What the task asks - Collect all lines from the listing that include the string "passed".
--- --- ---
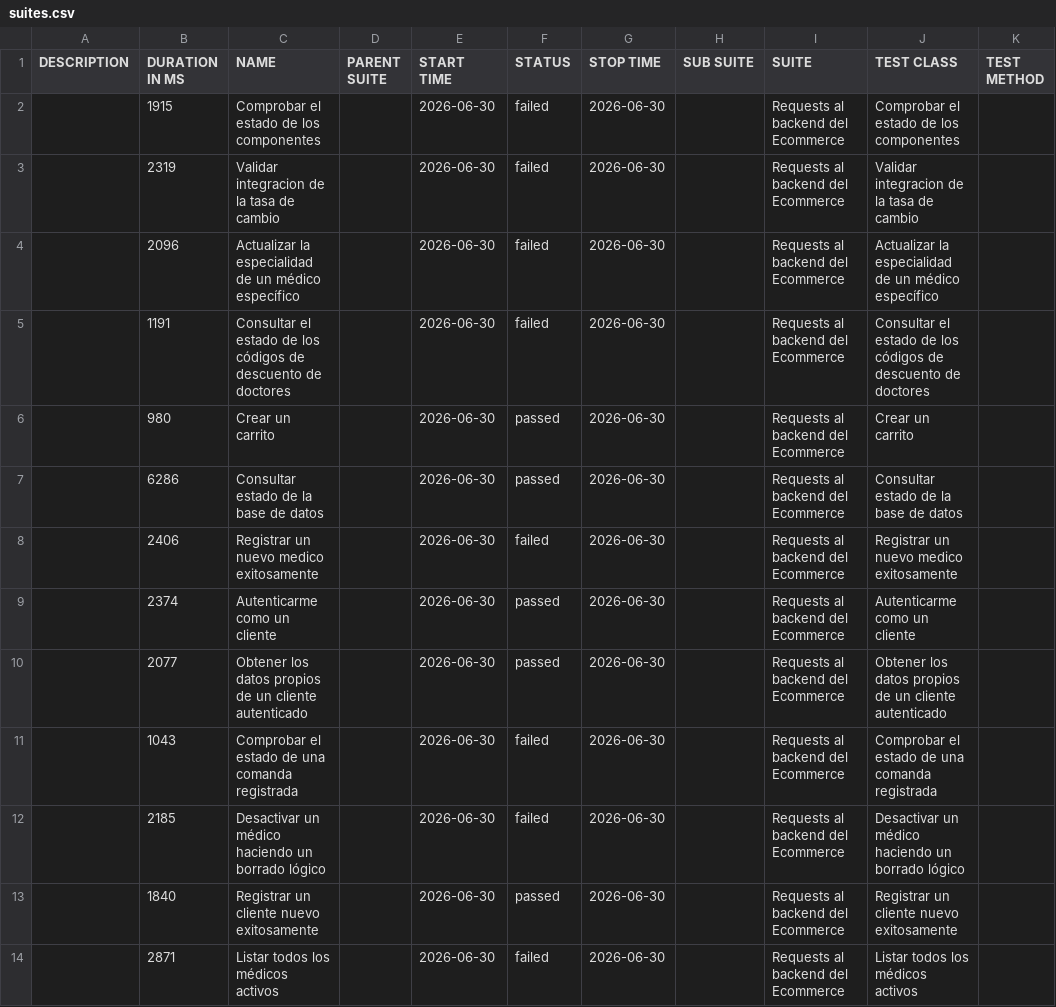
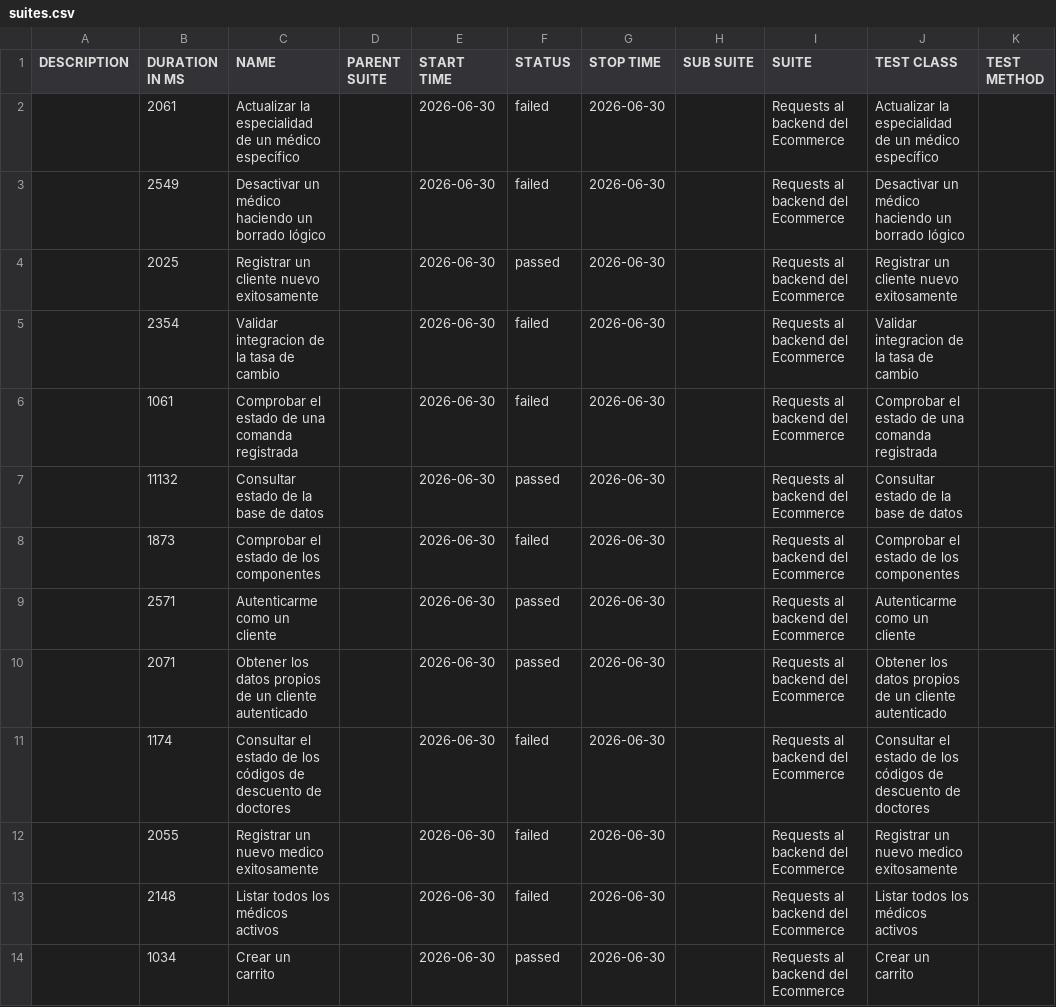
Before and after one commit to joseSalazarG/proyectoReportes, a CSV file: 42/data/suites.csv, drawn as a sheet.

```diff
--- a/42/data/suites.csv
+++ b/42/data/suites.csv
@@ -1,14 +1,14 @@
 "DESCRIPTION","DURATION IN MS","NAME","PARENT SUITE","START TIME","STATUS","STOP TIME","SUB SUITE","SUITE","TEST CLASS","TEST METHOD"
-"","1915","Comprobar el estado de los componentes","","2026-06-30","failed","2026-06-30","","Requests al backend del Ecommerce","Comprobar el estado de los componentes",""
-"","2319","Validar integracion de la tasa de cambio","","2026-06-30","failed","2026-06-30","","Requests al backend del Ecommerce","Validar integracion de la tasa de cambio",""
-"","2096","Actualizar la especialidad de un médico específico","","2026-06-30","failed","2026-06-30","","Requests al backend del Ecommerce","Actualizar la especialidad de un médico específico",""
-"","1191","Consultar el estado de los códigos de descuento de doctores","","2026-06-30","failed","2026-06-30","","Requests al backend del Ecommerce","Consultar el estado de los códigos de descuento de doctores",""
-"","980","Crear un carrito","","2026-06-30","passed","2026-06-30","","Requests al backend del Ecommerce","Crear un carrito",""
-"","6286","Consultar estado de la base de datos","","2026-06-30","passed","2026-06-30","","Requests al backend del Ecommerce","Consultar estado de la base de datos",""
-"","2406","Registrar un nuevo medico exitosamente","","2026-06-30","failed","2026-06-30","","Requests al backend del Ecommerce","Registrar un nuevo medico exitosamente",""
-"","2374","Autenticarme como un cliente","","2026-06-30","passed","2026-06-30","","Requests al backend del Ecommerce","Autenticarme como un cliente",""
-"","2077","Obtener los datos propios de un cliente autenticado","","2026-06-30","passed","2026-06-30","","Requests al backend del Ecommerce","Obtener los datos propios de un cliente autenticado",""
-"","1043","Comprobar el estado de una comanda registrada","","2026-06-30","failed","2026-06-30","","Requests al backend del Ecommerce","Comprobar el estado de una comanda registrada",""
-"","2185","Desactivar un médico haciendo un borrado lógico","","2026-06-30","failed","2026-06-30","","Requests al backend del Ecommerce","Desactivar un médico haciendo un borrado lógico",""
-"","1840","Registrar un cliente nuevo exitosamente","","2026-06-30","passed","2026-06-30","","Requests al backend del Ecommerce","Registrar un cliente nuevo exitosamente",""
-"","2871","Listar todos los médicos activos","","2026-06-30","failed","2026-06-30","","Requests al backend del Ecommerce","Listar todos los médicos activos",""
+"","2061","Actualizar la especialidad de un médico específico","","2026-06-30","failed","2026-06-30","","Requests al backend del Ecommerce","Actualizar la especialidad de un médico específico",""
+"","2549","Desactivar un médico haciendo un borrado lógico","","2026-06-30","failed","2026-06-30","","Requests al backend del Ecommerce","Desactivar un médico haciendo un borrado lógico",""
+"","2025","Registrar un cliente nuevo exitosamente","","2026-06-30","passed","2026-06-30","","Requests al backend del Ecommerce","Registrar un cliente nuevo exitosamente",""
+"","2354","Validar integracion de la tasa de cambio","","2026-06-30","failed","2026-06-30","","Requests al backend del Ecommerce","Validar integracion de la tasa de cambio",""
+"","1061","Comprobar el estado de una comanda registrada","","2026-06-30","failed","2026-06-30","","Requests al backend del Ecommerce","Comprobar el estado de una comanda registrada",""
+"","11132","Consultar estado de la base de datos","","2026-06-30","passed","2026-06-30","","Requests al backend del Ecommerce","Consultar estado de la base de datos",""
+"","1873","Comprobar el estado de los componentes","","2026-06-30","failed","2026-06-30","","Requests al backend del Ecommerce","Comprobar el estado de los componentes",""
+"","2571","Autenticarme como un cliente","","2026-06-30","passed","2026-06-30","","Requests al backend del Ecommerce","Autenticarme como un cliente",""
+"","2071","Obtener los datos propios de un cliente autenticado","","2026-06-30","passed","2026-06-30","","Requests al backend del Ecommerce","Obtener los datos propios de un cliente autenticado",""
+"","1174","Consultar el estado de los códigos de descuento de doctores","","2026-06-30","failed","2026-06-30","","Requests al backend del Ecommerce","Consultar el estado de los códigos de descuento de doctores",""
+"","2055","Registrar un nuevo medico exitosamente","","2026-06-30","failed","2026-06-30","","Requests al backend del Ecommerce","Registrar un nuevo medico exitosamente",""
+"","2148","Listar todos los médicos activos","","2026-06-30","failed","2026-06-30","","Requests al backend del Ecommerce","Listar todos los médicos activos",""
+"","1034","Crear un carrito","","2026-06-30","passed","2026-06-30","","Requests al backend del Ecommerce","Crear un carrito",""
```
Also changed, not shown: 42/data/behaviors.csv, 47 other files.
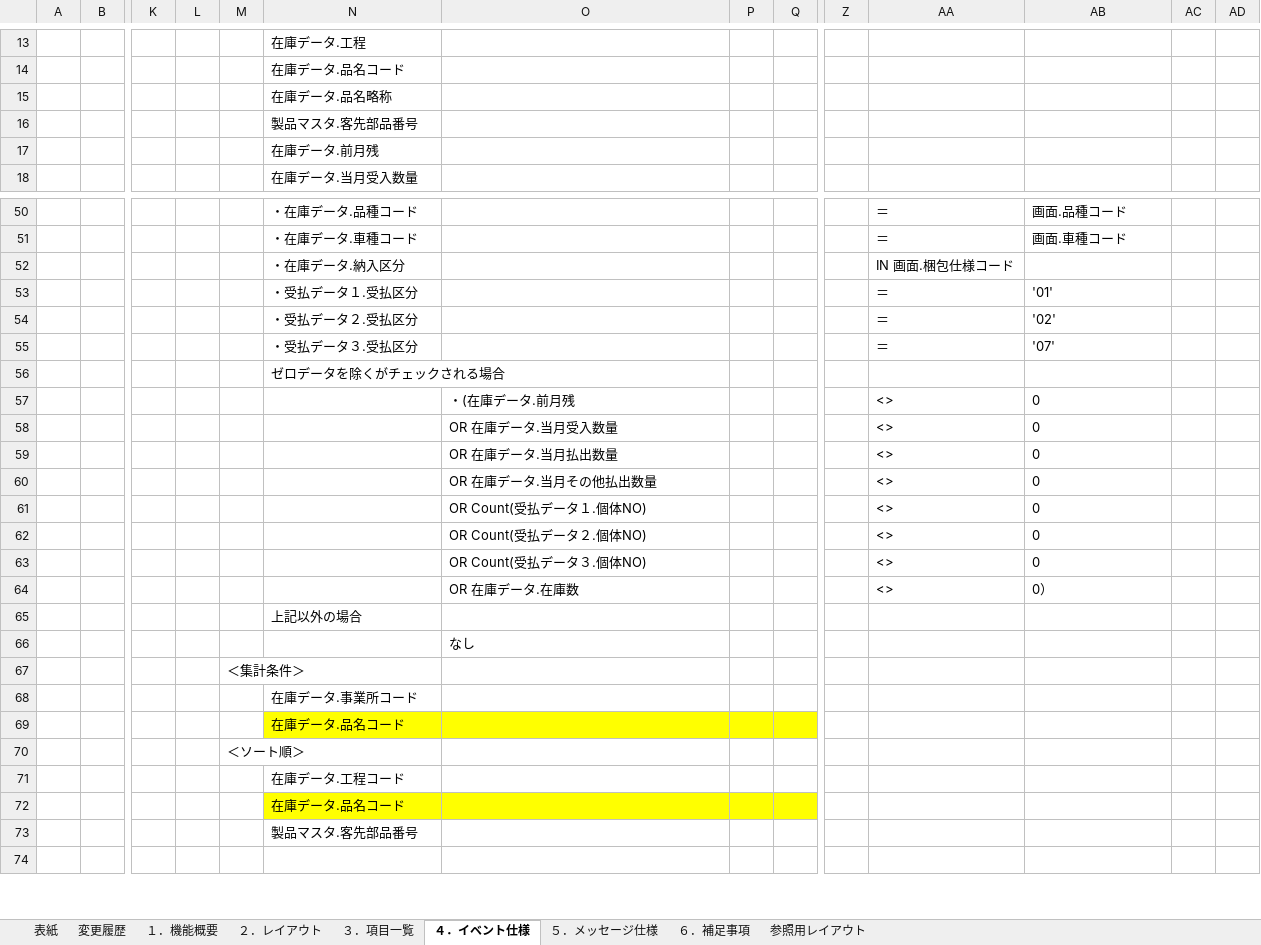
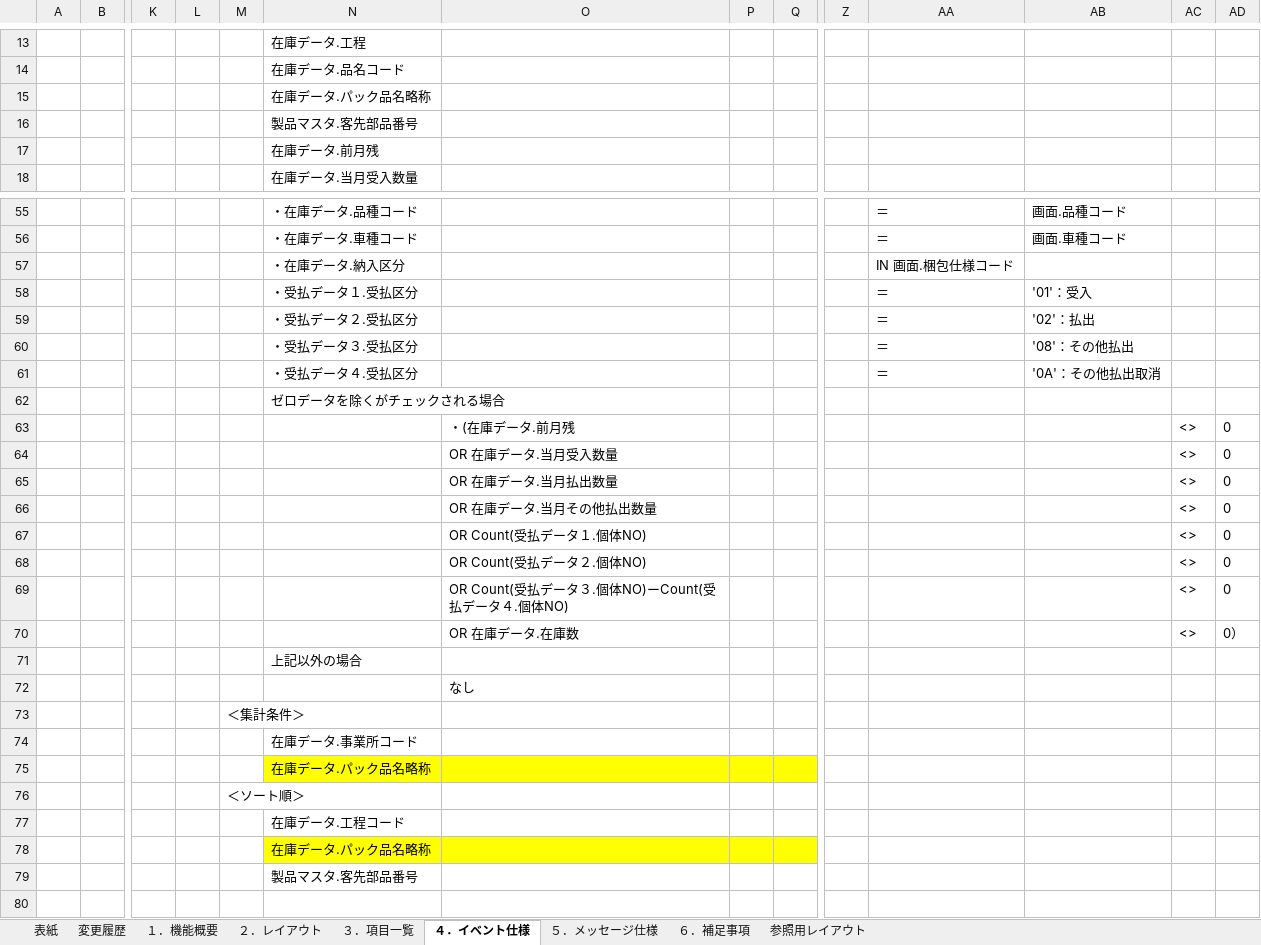
Before and after one commit to LeviDlflu/backdoor, an Excel workbook: 01_基本設計書/20200220リリース/SC-Z01_在庫照会.xlsx, sheet ４．イベント仕様, drawn as a sheet; only a part is shown, gaps mark what is left out; values as stored, in another font and other column widths than the file's, no borders; charts and pictures not drawn; removed rows and columns are numbered as before the commit, all else as after; rows hold the shown columns only; the diff covers the shown part only; the diff names each change by its address in the sheet, - before the commit and + after, or states it on an @@ line.

```diff
--- a/01_基本設計書/20200220リリース/SC-Z01_在庫照会.xlsx (sheet ４．イベント仕様)
+++ b/01_基本設計書/20200220リリース/SC-Z01_在庫照会.xlsx (sheet ４．イベント仕様)
-N15: 在庫データ.品名略称
+N15: 在庫データ.パック品名略称
-AB58: '01'
+AB58: '01'：受入
-AB59: '02'
+AB59: '02'：払出
-AB60: '07'
+AB60: '08'：その他払出
+row 61:  |  |  |  |  | ・受払データ４.受払区分 |  |  |  |  | ＝ | '0A'：その他払出取消
-row 57:  |  |  |  |  |  | ・(在庫データ.前月残 |  |  |  | <> | 0
-row 58:  |  |  |  |  |  | OR 在庫データ.当月受入数量 |  |  |  | <> | 0
-row 59:  |  |  |  |  |  | OR 在庫データ.当月払出数量 |  |  |  | <> | 0
-row 60:  |  |  |  |  |  | OR 在庫データ.当月その他払出数量 |  |  |  | <> | 0
-row 61:  |  |  |  |  |  | OR Count(受払データ１.個体NO) |  |  |  | <> | 0
-row 62:  |  |  |  |  |  | OR Count(受払データ２.個体NO) |  |  |  | <> | 0
-row 63:  |  |  |  |  |  | OR Count(受払データ３.個体NO) |  |  |  | <> | 0
-row 64:  |  |  |  |  |  | OR 在庫データ.在庫数 |  |  |  | <> | 0）
+row 63:  |  |  |  |  |  | ・(在庫データ.前月残 |  |  |  |  |  | <> | 0
+row 64:  |  |  |  |  |  | OR 在庫データ.当月受入数量 |  |  |  |  |  | <> | 0
+row 65:  |  |  |  |  |  | OR 在庫データ.当月払出数量 |  |  |  |  |  | <> | 0
+row 66:  |  |  |  |  |  | OR 在庫データ.当月その他払出数量 |  |  |  |  |  | <> | 0
+row 67:  |  |  |  |  |  | OR Count(受払データ１.個体NO) |  |  |  |  |  | <> | 0
+row 68:  |  |  |  |  |  | OR Count(受払データ２.個体NO) |  |  |  |  |  | <> | 0
+row 69:  |  |  |  |  |  | OR Count(受払データ３.個体NO)ーCount(受払データ４.個体NO) |  |  |  |  |  | <> | 0
+row 70:  |  |  |  |  |  | OR 在庫データ.在庫数 |  |  |  |  |  | <> | 0）
-N75: 在庫データ.品名コード
+N75: 在庫データ.パック品名略称
-N78: 在庫データ.品名コード
+N78: 在庫データ.パック品名略称
```
Also changed, not shown: 5 added rows and 8 edited cells elsewhere in this sheet, sheet ５．メッセージ仕様, charts or pictures, 01_基本設計書/20200220リリース/SC-Z01A_入出庫来歴照会.xlsx, 01_基本設計書/20200220リリース/レイアウト作成一覧.xlsx.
--- --- ---
Answer area -
-"","980","Crear un carrito","","2026-06-30","passed","2026-06-30","","Requests al backend del Ecommerce","Crear un carrito",""
-"","6286","Consultar estado de la base de datos","","2026-06-30","passed","2026-06-30","","Requests al backend del Ecommerce","Consultar estado de la base de datos",""
-"","2374","Autenticarme como un cliente","","2026-06-30","passed","2026-06-30","","Requests al backend del Ecommerce","Autenticarme como un cliente",""
-"","2077","Obtener los datos propios de un cliente autenticado","","2026-06-30","passed","2026-06-30","","Requests al backend del Ecommerce","Obtener los datos propios de un cliente autenticado",""
-"","1840","Registrar un cliente nuevo exitosamente","","2026-06-30","passed","2026-06-30","","Requests al backend del Ecommerce","Registrar un cliente nuevo exitosamente",""
+"","2025","Registrar un cliente nuevo exitosamente","","2026-06-30","passed","2026-06-30","","Requests al backend del Ecommerce","Registrar un cliente nuevo exitosamente",""
+"","11132","Consultar estado de la base de datos","","2026-06-30","passed","2026-06-30","","Requests al backend del Ecommerce","Consultar estado de la base de datos",""
+"","2571","Autenticarme como un cliente","","2026-06-30","passed","2026-06-30","","Requests al backend del Ecommerce","Autenticarme como un cliente",""
+"","2071","Obtener los datos propios de un cliente autenticado","","2026-06-30","passed","2026-06-30","","Requests al backend del Ecommerce","Obtener los datos propios de un cliente autenticado",""
+"","1034","Crear un carrito","","2026-06-30","passed","2026-06-30","","Requests al backend del Ecommerce","Crear un carrito",""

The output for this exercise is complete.